Friday, June 7, 2013

Murder Must Advertise and the Perfect Cup of Tea

Every Friday this summer at Mystery Playground we are featuring a guest blogger who will recommend a fabulous summer read and a matching drink. We started last Friday with Mystery Playground's entry - The Sunset Breeze and Lou Berney's Whiplash River, which brings us to today...

Our first guest blogger is the fabulous Catriona McPherson author of the Dandy Gilver series and a new stand alone, AS SHE LEFT IT. 

Here is Catriona's book recommendation and drink...

In my perfect summer, I'd re-read the oeuvre of a beloved writer, start to finish, the way James Smythe is currently re-reading Stephen King, from Carrie onwards. But Stephen King is quite a time-commitment and he's still writing (in fact, he just published a crime novel.) Doorstops. So I recommend someone dead and not too prolific, like Dorothy L. Sayers, with eleven novels, three volumes of short stories and then the bonus of Jill Paton Walsh's three continuations. 

And what would you drink, curled up with Murder Must Advertise? For the authentic feel of a chilly British summer, what else?

I'd love to suggest The Five Red Herrings, the Sayers set in Galloway where I lived for fifteen years before moving to California, but it's her weakest novel of all L with five interchangeable characters and some Star-Trek-tastic Scottish dialect. 

So instead I'm going for Murder Must Advertise from 1933. It's a cracking story, and interesting point in Wimsey's development and gives a deliciously sordid glimpse of the coke-addled underbelly of high society. 

Also, it's got a workplace setting -- quite unusual for the British Golden Age - and a richly realized one at that. Sayers worked in advertising and all her inside knowledge is on display here. If you love Mad Men...well, you've got a fifty-fifty chance of liking this book. But if you love period settings, this is a belter. 

How to Make the Perfect Cup of Tea

(First, here’s how to make a woefully inadequate cup of tea and produce misery and homesickness in a transplanted Brit.  Give her a cup of warmish water, a wooden box of green, black and herbal teabags in which the one with orange in has tainted all the others, and a slice of lemon.)

  • Boiling water Boiling.
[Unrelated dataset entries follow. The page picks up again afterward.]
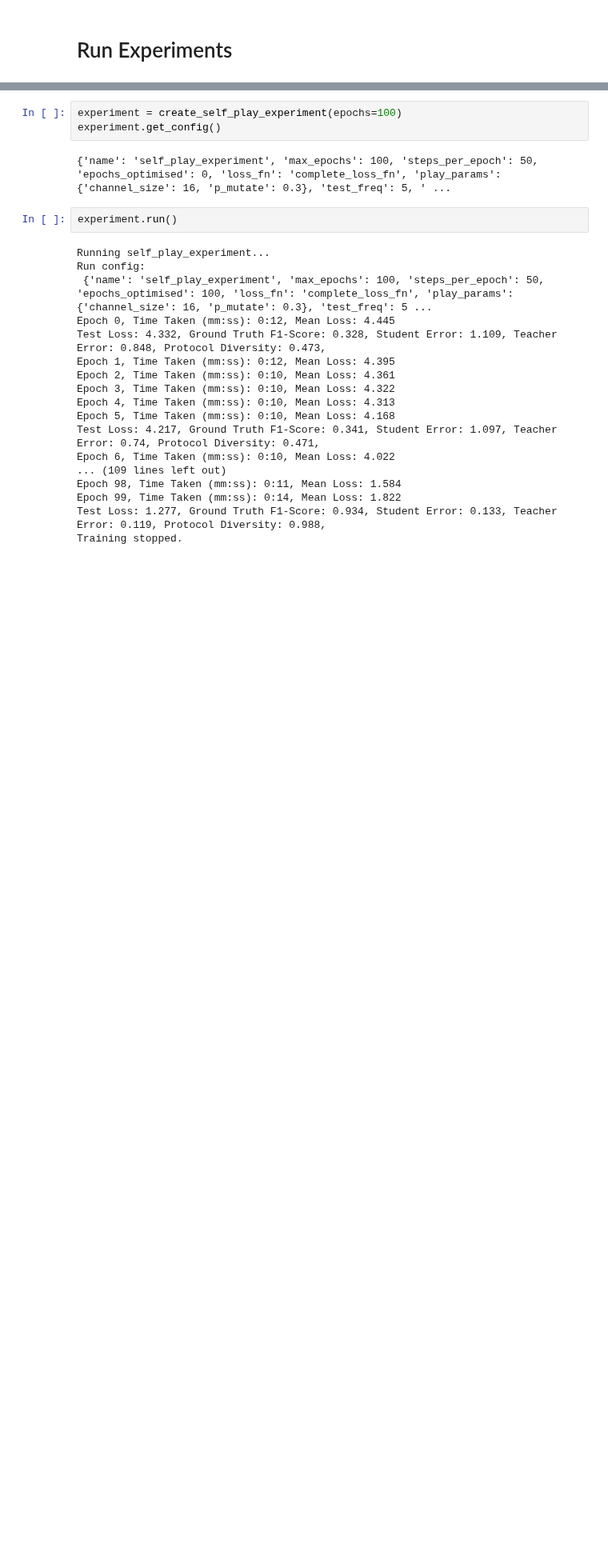
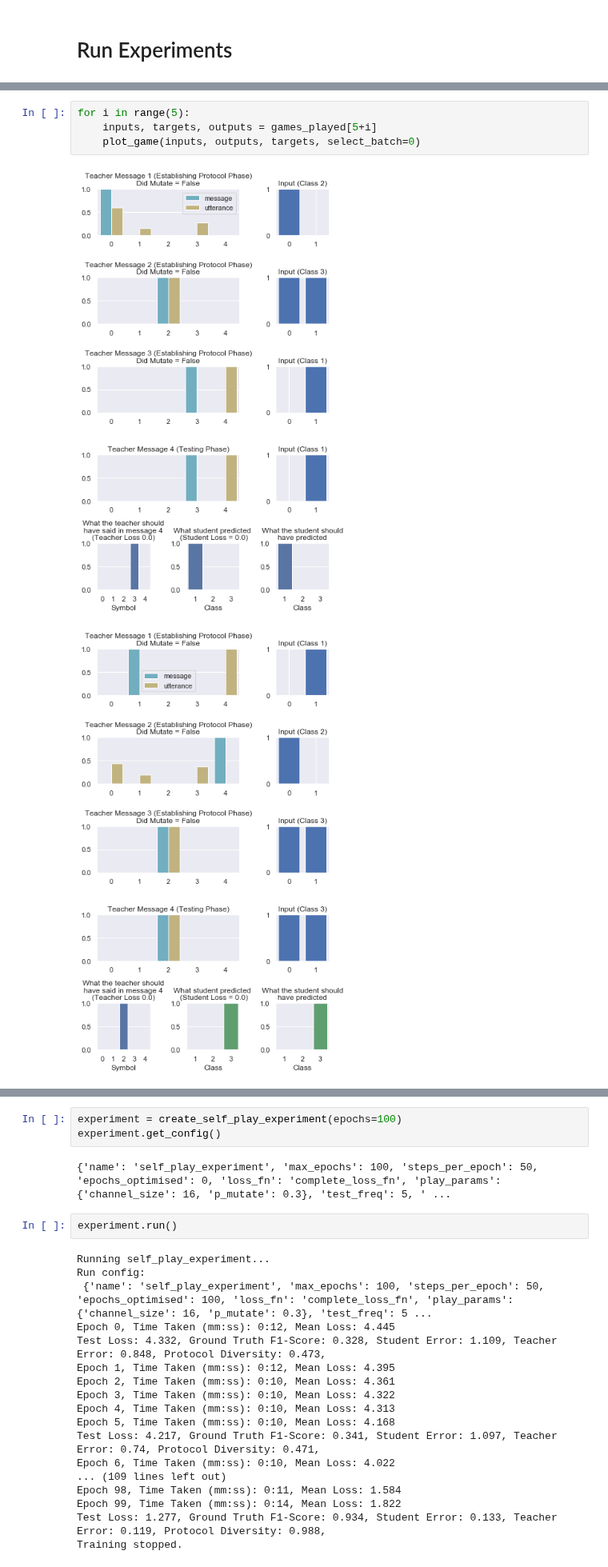
Before and after one commit to DylanCope/zero-shot-comm, a Jupyter notebook: emergent-communication.ipynb, the cells around one changed output, grey strips where cells are left out. Shown at 80% size. Cells and saved outputs as stored; diff of their text form; blank space fills up the shorter version.

```diff
--- a/emergent-communication.ipynb
+++ b/emergent-communication.ipynb
@@ -422,0 +450,7 @@ No handles with labels found to put in legend.
+# %%
+for i in range(5):
+    inputs, targets, outputs = games_played[5+i]
+    plot_game(inputs, outputs, targets, select_batch=0)
+# %% [output]
+[figure, added]
+[figure, added]
```
Also changed, not shown: parts of 15 cells of this notebook, 2 other files.
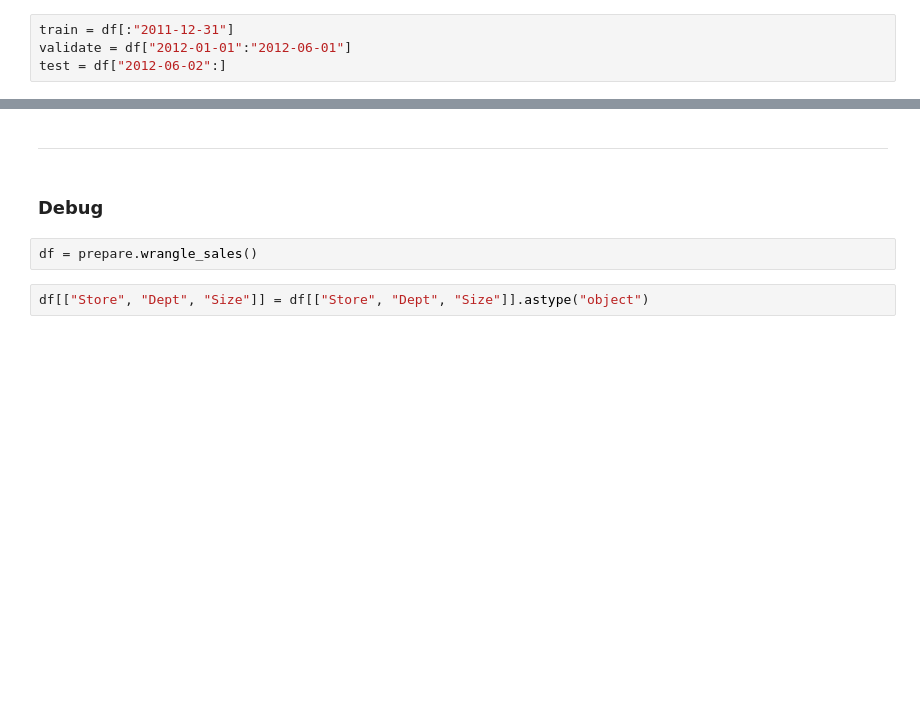
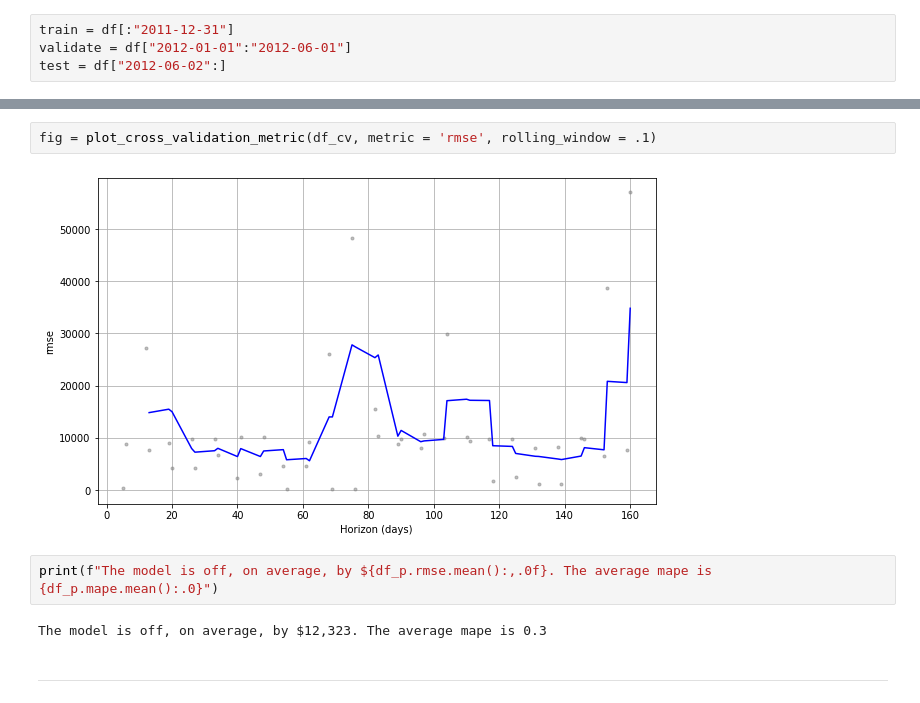
Before and after one commit to guedanie/retail-time-series-project, a Jupyter notebook: retail-time-series-analysis.ipynb, the cells around one changed output, grey strips where cells are left out. Cells and saved outputs as stored; diff of their text form; blank space fills up the shorter version.

```diff
--- a/retail-time-series-analysis.ipynb
+++ b/retail-time-series-analysis.ipynb
@@ -527,8 +566,10 @@ test = df["2012-06-02":]
+# %%
+fig = plot_cross_validation_metric(df_cv, metric = 'rmse', rolling_window = .1)
+# %% [output]
+[figure, added]
+# %%
+print(f"The model is off, on average, by ${df_p.rmse.mean():,.0f}. The average mape is {df_p.mape.mean():.0}")
+# %% [output]
+The model is off, on average, by $12,323. The average mape is 0.3
 # %% [markdown]
 ------------
-# %% [markdown]
-### Debug
-# %%
-df = prepare.wrangle_sales()
-# %%
-df[["Store", "Dept", "Size"]] = df[["Store", "Dept", "Size"]].astype("object")
```
Also changed, not shown: parts of 52 cells of this notebook.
With bubbles popping on the surface.
  • One black (aka English breakfast) teabag
  • A wee drop full-fat (aka whole) milk.
  • A spoonful of white sugar (optional)

(Note of interest to mystery fans: the best teabags are Yorkshire Gold, made by Taylor’s of Harrogate.  Harrogate is the town where Agatha Christie re-appeared after her time-out in 1926.  It’s also where the biggest UK crime-writing festival is held every year.  This July I’ll be listening to Ruth Rendell and then strolling up the road to Taylor’s “Betty’s Tearoom” for the finest cuppa in the world.)


Put a teabag in a china mug with a white interior while the water comes to the boil.  Pour the boiling water onto the teabag.  Dunsh it around with a spoon until it’s as strong as you want it.  Add milk to taste.  Add sugar if required.  Put teabag somewhere annoying if you live with another person.  (If you live alone you could put it straight in the compost.)  


Advanced: there is a fancier way to make tea – warming a pot, using loose leaves, keeping spare hot water over a little camp stove and filling dainty cups over and over again.  No one actually does this every day.  Although – ahem – if you have the equipment  . . . 

Catriona's lovely Agatha Tea Pot from Malice Domestic


  1. Catriona - Thank you for a great book & drink reco. I never knew Yorkshire Gold was the best tea and now I will have to try it.

  2. Both the book and drink sound fabulous. And I love that beautiful teapot. I hope it's kept in a place of honor.

  3. Thanks for the info on tea making, and of course on Dorothy Sayers. It's rainy and dreary in NYC today...the perfect atmosphere for a cuppa. Wish you were here to share one.

  4. I drink a "real" cup of tea every morning and miss it when I'm away from home. Love your recommendations for reading. And the little piece of Agatha Christie lore.

  5. It's a personal view - some misguided souls would say otherwise - but the boiling water thing is key.

  6. Love the book recommendation and tea instructions. What a great idea of a Friday blog too!